* [INSTRUCTIONS FOR THE TASK]:
Could you print the full listing below, keeping each line identical?

*** DATA FOR THIS EXERCISE ***

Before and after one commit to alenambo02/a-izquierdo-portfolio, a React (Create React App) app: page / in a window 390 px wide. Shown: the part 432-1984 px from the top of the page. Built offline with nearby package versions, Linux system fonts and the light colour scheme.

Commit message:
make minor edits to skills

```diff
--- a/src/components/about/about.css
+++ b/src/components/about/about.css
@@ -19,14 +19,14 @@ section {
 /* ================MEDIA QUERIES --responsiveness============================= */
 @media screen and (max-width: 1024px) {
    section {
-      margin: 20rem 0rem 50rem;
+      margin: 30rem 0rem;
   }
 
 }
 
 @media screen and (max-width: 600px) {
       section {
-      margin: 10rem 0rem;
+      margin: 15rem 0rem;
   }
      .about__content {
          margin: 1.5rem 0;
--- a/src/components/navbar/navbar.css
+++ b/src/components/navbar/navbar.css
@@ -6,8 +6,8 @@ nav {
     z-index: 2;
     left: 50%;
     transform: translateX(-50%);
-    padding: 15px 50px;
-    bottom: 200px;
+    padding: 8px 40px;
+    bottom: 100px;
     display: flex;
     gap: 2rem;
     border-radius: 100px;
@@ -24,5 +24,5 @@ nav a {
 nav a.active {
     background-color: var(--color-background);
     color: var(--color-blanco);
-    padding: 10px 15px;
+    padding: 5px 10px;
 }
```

*** End of DATA FOR THIS EXERCISE ***

* [RESPONSE TO THE EXERCISE]:
Before and after one commit to alenambo02/a-izquierdo-portfolio, a React (Create React App) app: page / in a window 390 px wide. Shown: the part 432-1984 px from the top of the page. Built offline with nearby package versions, Linux system fonts and the light colour scheme.

Commit message:
make minor edits to skills

```diff
--- a/src/components/about/about.css
+++ b/src/components/about/about.css
@@ -19,14 +19,14 @@ section {
 /* ================MEDIA QUERIES --responsiveness============================= */
 @media screen and (max-width: 1024px) {
    section {
-      margin: 20rem 0rem 50rem;
+      margin: 30rem 0rem;
   }
 
 }
 
 @media screen and (max-width: 600px) {
       section {
-      margin: 10rem 0rem;
+      margin: 15rem 0rem;
   }
      .about__content {
          margin: 1.5rem 0;
--- a/src/components/navbar/navbar.css
+++ b/src/components/navbar/navbar.css
@@ -6,8 +6,8 @@ nav {
     z-index: 2;
     left: 50%;
     transform: translateX(-50%);
-    padding: 15px 50px;
-    bottom: 200px;
+    padding: 8px 40px;
+    bottom: 100px;
     display: flex;
     gap: 2rem;
     border-radius: 100px;
@@ -24,5 +24,5 @@ nav a {
 nav a.active {
     background-color: var(--color-background);
     color: var(--color-blanco);
-    padding: 10px 15px;
+    padding: 5px 10px;
 }
```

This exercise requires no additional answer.